Yet it s the competitive gamer that is the most supportive of this endeavor despite the clear intent to abuse them. The figure at which these initial teams are signing in terms of compensation will set the precedent to be used for all future signings; if you think that player salaries in the CGS will increase over time if it takes off, you re bloody mad – if the current batch of players won t play without a raise they ll simply find another batch of idiots to play video games on a television show. If Mr. Wendel can be hyped as the John Madden of gaming they can turn any pub scrub into the next gaming phenom. The signings of compLexity and Team 3D to the CGS are historic only in how much damage they have done to the quality of life for aspiring pro gamers for years to come.

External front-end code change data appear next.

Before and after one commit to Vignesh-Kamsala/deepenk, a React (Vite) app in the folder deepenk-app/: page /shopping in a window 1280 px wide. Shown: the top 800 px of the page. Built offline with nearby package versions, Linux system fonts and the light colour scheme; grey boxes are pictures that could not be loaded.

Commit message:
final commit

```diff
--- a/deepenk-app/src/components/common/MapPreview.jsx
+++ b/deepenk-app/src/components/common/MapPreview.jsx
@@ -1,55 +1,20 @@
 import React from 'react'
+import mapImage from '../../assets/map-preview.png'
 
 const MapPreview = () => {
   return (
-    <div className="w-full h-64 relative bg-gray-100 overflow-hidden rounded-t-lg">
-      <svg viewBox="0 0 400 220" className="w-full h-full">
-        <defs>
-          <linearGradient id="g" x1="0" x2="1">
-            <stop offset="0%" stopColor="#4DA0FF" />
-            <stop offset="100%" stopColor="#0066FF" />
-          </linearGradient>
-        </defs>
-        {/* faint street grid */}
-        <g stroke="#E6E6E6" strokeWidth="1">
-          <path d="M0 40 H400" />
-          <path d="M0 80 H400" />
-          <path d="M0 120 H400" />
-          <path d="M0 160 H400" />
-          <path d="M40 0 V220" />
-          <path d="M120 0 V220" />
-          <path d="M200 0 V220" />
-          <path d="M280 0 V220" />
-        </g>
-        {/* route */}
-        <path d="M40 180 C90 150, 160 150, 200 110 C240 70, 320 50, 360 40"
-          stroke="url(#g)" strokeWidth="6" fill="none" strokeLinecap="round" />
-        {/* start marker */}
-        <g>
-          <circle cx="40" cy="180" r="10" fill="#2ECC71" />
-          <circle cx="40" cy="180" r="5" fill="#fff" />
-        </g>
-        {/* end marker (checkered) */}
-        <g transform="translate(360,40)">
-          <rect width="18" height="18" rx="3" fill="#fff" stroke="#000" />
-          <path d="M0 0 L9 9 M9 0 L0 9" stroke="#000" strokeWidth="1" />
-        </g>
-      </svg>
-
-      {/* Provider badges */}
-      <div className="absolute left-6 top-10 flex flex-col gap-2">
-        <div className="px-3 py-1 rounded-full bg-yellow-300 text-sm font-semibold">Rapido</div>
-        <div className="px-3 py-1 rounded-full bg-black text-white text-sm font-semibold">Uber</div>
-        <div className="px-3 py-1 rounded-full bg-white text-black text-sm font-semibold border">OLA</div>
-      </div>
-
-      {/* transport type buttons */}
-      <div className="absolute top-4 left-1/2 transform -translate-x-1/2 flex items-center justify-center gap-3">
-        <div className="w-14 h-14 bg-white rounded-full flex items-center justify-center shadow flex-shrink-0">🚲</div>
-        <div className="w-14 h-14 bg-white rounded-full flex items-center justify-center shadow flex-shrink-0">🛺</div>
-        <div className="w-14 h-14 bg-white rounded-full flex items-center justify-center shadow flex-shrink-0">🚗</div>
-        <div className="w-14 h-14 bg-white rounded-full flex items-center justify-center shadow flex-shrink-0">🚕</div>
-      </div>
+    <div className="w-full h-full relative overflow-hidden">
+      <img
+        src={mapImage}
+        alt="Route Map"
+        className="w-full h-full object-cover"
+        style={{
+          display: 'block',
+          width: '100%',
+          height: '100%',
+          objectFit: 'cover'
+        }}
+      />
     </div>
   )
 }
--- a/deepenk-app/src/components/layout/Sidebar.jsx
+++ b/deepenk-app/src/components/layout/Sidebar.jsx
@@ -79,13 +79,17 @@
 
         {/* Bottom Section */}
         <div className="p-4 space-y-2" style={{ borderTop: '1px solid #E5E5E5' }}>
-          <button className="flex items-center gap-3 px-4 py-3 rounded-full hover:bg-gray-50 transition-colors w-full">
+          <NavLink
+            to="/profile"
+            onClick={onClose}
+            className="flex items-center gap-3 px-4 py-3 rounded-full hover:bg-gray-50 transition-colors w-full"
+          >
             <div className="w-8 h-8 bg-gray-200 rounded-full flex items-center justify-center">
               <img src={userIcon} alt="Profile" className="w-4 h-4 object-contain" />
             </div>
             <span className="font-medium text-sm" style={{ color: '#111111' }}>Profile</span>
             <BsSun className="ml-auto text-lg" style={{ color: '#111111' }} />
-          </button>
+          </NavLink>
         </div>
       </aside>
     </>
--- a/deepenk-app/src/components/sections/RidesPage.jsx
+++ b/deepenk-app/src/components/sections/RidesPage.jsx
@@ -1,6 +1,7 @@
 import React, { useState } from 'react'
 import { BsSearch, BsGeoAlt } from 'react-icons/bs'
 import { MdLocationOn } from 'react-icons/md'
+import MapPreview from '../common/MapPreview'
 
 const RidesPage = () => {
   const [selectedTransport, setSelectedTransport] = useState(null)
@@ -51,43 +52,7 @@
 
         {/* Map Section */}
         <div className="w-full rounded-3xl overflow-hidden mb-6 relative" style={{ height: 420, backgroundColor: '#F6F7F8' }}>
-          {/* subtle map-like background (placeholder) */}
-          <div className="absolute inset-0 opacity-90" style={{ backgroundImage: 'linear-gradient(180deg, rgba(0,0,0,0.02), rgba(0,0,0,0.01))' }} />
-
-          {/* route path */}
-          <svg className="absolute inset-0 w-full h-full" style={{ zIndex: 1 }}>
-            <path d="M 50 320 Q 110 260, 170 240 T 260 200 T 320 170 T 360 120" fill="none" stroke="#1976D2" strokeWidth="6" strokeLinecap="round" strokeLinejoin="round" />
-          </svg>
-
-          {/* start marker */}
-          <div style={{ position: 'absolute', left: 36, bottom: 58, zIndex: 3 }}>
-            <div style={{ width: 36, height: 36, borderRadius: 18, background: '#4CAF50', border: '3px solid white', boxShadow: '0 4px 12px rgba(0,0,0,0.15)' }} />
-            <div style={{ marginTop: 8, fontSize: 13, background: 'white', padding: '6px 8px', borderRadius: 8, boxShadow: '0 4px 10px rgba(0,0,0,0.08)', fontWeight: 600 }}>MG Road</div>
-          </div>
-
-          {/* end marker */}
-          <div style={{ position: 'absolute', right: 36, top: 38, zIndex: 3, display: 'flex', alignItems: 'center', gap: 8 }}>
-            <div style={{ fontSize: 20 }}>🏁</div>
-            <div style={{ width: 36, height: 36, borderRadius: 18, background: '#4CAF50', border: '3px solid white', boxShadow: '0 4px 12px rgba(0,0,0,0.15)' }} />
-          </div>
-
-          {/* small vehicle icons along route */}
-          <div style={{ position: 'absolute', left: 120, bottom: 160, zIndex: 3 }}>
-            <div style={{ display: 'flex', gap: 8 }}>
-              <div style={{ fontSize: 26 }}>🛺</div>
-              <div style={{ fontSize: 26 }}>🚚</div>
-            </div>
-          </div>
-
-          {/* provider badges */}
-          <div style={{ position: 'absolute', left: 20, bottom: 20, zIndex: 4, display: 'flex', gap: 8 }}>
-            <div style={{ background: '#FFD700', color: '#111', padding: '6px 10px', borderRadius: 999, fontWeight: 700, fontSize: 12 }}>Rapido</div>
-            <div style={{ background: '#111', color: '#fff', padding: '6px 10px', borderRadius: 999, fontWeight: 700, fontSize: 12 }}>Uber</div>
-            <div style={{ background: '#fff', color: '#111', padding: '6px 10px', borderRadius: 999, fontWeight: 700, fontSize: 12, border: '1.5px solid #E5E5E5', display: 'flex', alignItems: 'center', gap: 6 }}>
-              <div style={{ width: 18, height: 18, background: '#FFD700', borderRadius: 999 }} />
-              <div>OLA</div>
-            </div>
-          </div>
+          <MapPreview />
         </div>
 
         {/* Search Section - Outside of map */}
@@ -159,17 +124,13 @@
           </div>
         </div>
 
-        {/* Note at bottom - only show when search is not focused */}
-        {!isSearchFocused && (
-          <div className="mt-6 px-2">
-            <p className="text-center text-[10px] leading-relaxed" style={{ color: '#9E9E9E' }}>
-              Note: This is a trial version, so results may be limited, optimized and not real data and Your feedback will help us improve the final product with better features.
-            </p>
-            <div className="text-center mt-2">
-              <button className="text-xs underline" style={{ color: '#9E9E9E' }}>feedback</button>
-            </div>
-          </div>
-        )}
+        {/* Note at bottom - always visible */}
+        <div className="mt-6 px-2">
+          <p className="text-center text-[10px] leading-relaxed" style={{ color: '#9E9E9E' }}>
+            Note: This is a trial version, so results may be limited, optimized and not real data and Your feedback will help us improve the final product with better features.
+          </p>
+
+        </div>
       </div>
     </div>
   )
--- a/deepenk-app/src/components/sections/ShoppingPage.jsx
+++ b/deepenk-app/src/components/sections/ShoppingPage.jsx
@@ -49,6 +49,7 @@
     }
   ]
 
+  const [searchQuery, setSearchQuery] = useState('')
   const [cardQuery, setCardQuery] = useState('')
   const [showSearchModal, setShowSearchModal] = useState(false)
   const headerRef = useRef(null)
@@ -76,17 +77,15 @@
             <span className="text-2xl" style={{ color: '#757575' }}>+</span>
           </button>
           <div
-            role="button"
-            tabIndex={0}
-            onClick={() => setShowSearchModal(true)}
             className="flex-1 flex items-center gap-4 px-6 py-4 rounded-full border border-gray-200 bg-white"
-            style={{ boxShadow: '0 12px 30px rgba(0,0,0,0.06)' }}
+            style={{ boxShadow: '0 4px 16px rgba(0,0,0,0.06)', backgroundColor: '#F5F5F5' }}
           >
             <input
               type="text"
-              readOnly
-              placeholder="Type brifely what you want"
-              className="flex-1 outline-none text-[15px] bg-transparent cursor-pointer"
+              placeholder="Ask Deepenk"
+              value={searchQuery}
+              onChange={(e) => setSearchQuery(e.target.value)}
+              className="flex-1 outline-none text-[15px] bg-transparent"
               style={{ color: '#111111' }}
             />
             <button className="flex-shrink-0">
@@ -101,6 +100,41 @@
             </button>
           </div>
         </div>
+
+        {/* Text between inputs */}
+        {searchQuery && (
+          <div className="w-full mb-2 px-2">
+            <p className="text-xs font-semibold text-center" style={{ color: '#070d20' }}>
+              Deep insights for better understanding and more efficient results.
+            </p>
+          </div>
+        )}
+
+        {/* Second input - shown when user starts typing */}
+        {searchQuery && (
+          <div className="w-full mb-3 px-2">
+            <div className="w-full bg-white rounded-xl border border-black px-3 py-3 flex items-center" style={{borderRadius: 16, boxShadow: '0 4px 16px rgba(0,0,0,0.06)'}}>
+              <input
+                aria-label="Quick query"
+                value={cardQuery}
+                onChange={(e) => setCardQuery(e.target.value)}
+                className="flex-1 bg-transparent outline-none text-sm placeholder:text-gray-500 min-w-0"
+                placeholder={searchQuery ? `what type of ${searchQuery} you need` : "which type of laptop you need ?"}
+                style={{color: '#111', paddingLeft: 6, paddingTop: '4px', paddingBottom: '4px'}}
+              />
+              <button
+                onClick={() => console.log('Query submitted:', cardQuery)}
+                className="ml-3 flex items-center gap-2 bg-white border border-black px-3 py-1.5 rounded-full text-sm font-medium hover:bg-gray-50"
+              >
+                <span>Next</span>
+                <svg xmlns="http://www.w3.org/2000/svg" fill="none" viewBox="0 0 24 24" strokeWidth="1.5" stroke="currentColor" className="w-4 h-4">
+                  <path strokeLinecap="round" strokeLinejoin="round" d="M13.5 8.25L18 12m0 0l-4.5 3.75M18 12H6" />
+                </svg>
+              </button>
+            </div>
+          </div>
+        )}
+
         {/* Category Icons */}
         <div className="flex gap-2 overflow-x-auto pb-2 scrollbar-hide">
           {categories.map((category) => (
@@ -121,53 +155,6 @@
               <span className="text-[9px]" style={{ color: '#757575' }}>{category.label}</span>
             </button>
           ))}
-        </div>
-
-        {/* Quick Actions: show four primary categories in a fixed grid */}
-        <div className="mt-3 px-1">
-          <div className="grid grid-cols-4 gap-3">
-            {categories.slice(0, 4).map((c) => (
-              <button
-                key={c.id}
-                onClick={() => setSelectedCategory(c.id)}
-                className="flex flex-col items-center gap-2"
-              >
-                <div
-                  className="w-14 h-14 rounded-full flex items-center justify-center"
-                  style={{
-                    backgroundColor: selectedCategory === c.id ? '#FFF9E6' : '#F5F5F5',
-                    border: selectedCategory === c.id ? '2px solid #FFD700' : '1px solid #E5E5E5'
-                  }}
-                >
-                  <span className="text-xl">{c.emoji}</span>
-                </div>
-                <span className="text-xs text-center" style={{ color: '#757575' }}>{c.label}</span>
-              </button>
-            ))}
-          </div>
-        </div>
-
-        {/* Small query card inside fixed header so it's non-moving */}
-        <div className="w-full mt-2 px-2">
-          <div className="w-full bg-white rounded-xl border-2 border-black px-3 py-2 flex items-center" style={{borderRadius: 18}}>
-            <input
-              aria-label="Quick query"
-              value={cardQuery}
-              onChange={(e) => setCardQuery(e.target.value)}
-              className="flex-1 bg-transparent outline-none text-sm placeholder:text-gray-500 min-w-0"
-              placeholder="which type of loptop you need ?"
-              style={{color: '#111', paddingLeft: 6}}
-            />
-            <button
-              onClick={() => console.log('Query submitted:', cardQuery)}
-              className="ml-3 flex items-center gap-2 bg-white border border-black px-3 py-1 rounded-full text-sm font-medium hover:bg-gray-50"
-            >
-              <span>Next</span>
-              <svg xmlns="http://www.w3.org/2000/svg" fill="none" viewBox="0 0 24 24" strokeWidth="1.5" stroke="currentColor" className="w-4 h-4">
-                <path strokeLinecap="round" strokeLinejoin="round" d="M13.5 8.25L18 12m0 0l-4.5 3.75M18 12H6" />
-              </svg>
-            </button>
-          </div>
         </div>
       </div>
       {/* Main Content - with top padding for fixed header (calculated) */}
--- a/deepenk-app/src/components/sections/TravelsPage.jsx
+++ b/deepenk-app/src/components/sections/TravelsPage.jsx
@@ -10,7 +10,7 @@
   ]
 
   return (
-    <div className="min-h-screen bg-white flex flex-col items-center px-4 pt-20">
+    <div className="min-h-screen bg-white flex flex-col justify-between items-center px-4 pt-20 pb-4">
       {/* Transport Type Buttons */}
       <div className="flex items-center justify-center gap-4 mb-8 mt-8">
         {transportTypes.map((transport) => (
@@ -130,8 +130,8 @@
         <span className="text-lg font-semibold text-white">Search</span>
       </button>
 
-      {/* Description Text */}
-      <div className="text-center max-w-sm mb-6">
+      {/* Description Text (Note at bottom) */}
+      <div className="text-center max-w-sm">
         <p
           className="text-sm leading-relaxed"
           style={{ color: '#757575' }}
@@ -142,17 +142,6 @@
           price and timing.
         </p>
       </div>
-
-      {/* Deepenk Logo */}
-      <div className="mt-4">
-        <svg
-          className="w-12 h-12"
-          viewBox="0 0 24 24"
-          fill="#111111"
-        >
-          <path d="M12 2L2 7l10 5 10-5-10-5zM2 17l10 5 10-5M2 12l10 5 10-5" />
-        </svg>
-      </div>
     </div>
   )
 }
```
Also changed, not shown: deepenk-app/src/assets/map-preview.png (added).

It is the mainstream who will have the most trouble swallowing this, because as much efforts are being put forth to merely mimick the structure and workings of professional sports, it s far from the real McCoy, and it s those that don t have a vested interest in gaming to begin with that won t be able to stomach it. News Corp s professional Counter-strike league is not nearly as attractive culturally as the national game of baseball, and the link between a sports team and a metropolitan populace which is being ignored, since it s far more economical to have all teams play in an air conditioned studio in California instead of in the cities these teams are supposedly going to be representing, is going to be the achilles heel of the CGS.

Why my uproar? I ll admit, in a softer light the CGS could be viewed as a small step forward for gaming. However when viewed from all sides there is no disguising the five steps backwards this is putting gaming and gamers in return.